Estate planning is a necessary means of ensuring that your loved ones are taken care of following your death. Trusts can work together with a Last Will and Testament to ensure that your assets are distributed according to your wishes and to assist in avoiding unnecessary tax. Testamentary Trusts are often used as a means to reduce estate duty liabilities as well as to ensure professional management of your assets.
What is a Testamentary Trust?
A Testamentary Trust differs from an inter-vivos (or living) Trust, in that it is formed after death and uses the contents of the Last Will and Testament instead of a Trust Deed to determine the powers, responsibilities and beneficiaries of the Trust.
A Testamentary Trust can be especially useful for those who have young children or grandchildren and ensures them being taken care of whilst they are still minors, and also sets up financial resources for tertiary education and other unexpected contingencies.
A Trust consists of three parties: the Testator, who is the person setting up the Trust in their Will, the Trustees, who manage the Trust, and the Beneficiaries, who benefit from the Trust. It is good practice to appoint at least two Trustees, one being an independent person who regularly handles Trusts in their ordinary course of business, and the other, someone who knows the beneficiaries and has their best interests at heart. A beneficiary’s guardian does not necessarily have to be Trustee.
Advantages and Disadvantages of Testamentary Trusts
In the absence of a Testamentary Trust, if someone, with a minor child, passes away the law states that any monetary amounts bequeathed to a child, are to be placed into the Guardian’s Fund and managed by the Master’s Office until the minor child reaches the age of eighteen, where it is paid out with interest accrued. Any physical assets bequeathed to the child are to be handled and given to the Child’s guardian for safekeeping. Any cash withdrawals needed for the child for education or maintenance must be justified and approved by the Master’s Office.
Generally, money invested into the Guardian’s Fund is utilised very conservatively, which can negatively affect the value of your children’s inheritance. It also carries a very large administrative burden on the Estate and does limit what can be done with that money until the child reaches the age of eighteen years.
The major benefit of a Testamentary Trust is that it gives you control over when and how your assets are to be disbursed. This allows assets to be protected until your beneficiaries are old enough to be financially responsible. It allows you to appoint your Trustees ahead of time, and to lay out clearly what they are allowed and not allowed to do with the assets placed into the Trust.

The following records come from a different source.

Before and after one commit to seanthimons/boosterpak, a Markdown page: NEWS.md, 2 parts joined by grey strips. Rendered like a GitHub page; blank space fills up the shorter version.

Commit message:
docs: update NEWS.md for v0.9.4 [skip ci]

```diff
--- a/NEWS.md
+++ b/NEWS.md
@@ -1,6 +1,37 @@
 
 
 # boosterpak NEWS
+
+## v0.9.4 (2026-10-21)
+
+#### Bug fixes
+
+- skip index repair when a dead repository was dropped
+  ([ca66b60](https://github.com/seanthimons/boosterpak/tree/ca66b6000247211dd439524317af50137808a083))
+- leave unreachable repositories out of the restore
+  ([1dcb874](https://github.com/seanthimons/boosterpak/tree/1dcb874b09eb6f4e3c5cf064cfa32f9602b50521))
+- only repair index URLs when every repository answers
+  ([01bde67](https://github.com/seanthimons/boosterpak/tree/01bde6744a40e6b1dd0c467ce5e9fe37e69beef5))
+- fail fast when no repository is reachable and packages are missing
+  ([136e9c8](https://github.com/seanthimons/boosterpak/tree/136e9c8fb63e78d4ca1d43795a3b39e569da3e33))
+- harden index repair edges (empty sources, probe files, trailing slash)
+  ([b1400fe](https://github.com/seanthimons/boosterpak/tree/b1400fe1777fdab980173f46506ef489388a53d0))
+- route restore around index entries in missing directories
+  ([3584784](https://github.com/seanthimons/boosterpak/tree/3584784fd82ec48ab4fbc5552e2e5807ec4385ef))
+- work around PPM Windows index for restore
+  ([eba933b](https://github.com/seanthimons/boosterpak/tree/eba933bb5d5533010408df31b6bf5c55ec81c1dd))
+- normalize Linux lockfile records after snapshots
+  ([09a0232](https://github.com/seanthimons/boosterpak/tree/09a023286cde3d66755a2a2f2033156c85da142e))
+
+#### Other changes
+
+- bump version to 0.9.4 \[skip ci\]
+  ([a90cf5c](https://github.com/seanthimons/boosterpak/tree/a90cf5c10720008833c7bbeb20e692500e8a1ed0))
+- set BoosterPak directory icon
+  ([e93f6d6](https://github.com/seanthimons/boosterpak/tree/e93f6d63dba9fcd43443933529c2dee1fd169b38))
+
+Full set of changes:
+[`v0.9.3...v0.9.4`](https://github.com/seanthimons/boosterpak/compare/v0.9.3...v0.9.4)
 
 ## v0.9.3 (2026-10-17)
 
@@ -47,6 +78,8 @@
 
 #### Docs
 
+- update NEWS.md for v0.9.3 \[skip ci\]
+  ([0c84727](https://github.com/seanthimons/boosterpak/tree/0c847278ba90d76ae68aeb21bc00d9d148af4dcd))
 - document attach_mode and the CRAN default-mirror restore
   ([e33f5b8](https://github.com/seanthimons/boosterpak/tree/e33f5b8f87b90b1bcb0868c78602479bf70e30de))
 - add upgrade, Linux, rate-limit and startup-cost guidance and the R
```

Another advantage of a Testamentary Trust is that your Trustees can make necessary payments for educational expenses, living expenses and to pay for the normal maintenance of your beneficiaries, even after they reach the age of majority. Many Trusts specify that it is to dissolve once the children reach the age of 23 to 25 years of age, to allow the beneficiaries time to become more financially responsible before receiving their inheritance.
Testamentary Trusts can also be modified many times whilst the person is still alive, as the Trust has not come into existence yet, and can be adapted as your family needs shift and change with time. Often parents of young children might not have substantial financial assets, and so can create a Testamentary Trust in their Will which will only come into effect when they pass away, and govern all future assets accumulated in the interim.
Having a Trust form after death also delays many of the costs associated with the Trusts. All costs will then come out of the deceased’s estate and can be funded with life insurance proceeds after death. Issues can, however, form when there is confusion or a lack of clarity within the Will regarding instructions relating to the Trust, and for that reason, it is strongly recommended that your Will be drafted by a professional, especially if you want to establish a Trust post death.
Should proper estate planning be done early enough, adding a Testamentary Trust to your Will means having the peace of mind knowing that your assets will be properly managed and invested, so that they are not only available if needed for your minor children as they grow, but also ensures your assets are properly invested so that they grow in value over time and do not shrink with inflation. It allows for your children to pursue tertiary education and have their basic needs taken care of, without handing them full financial control over their inheritance at the young age of eighteen when they might not yet be financially responsible. As such, it is something to consider when drawing up your Will.
By Stacy Rouchos
Trust and Estates Officer, Bannister Trust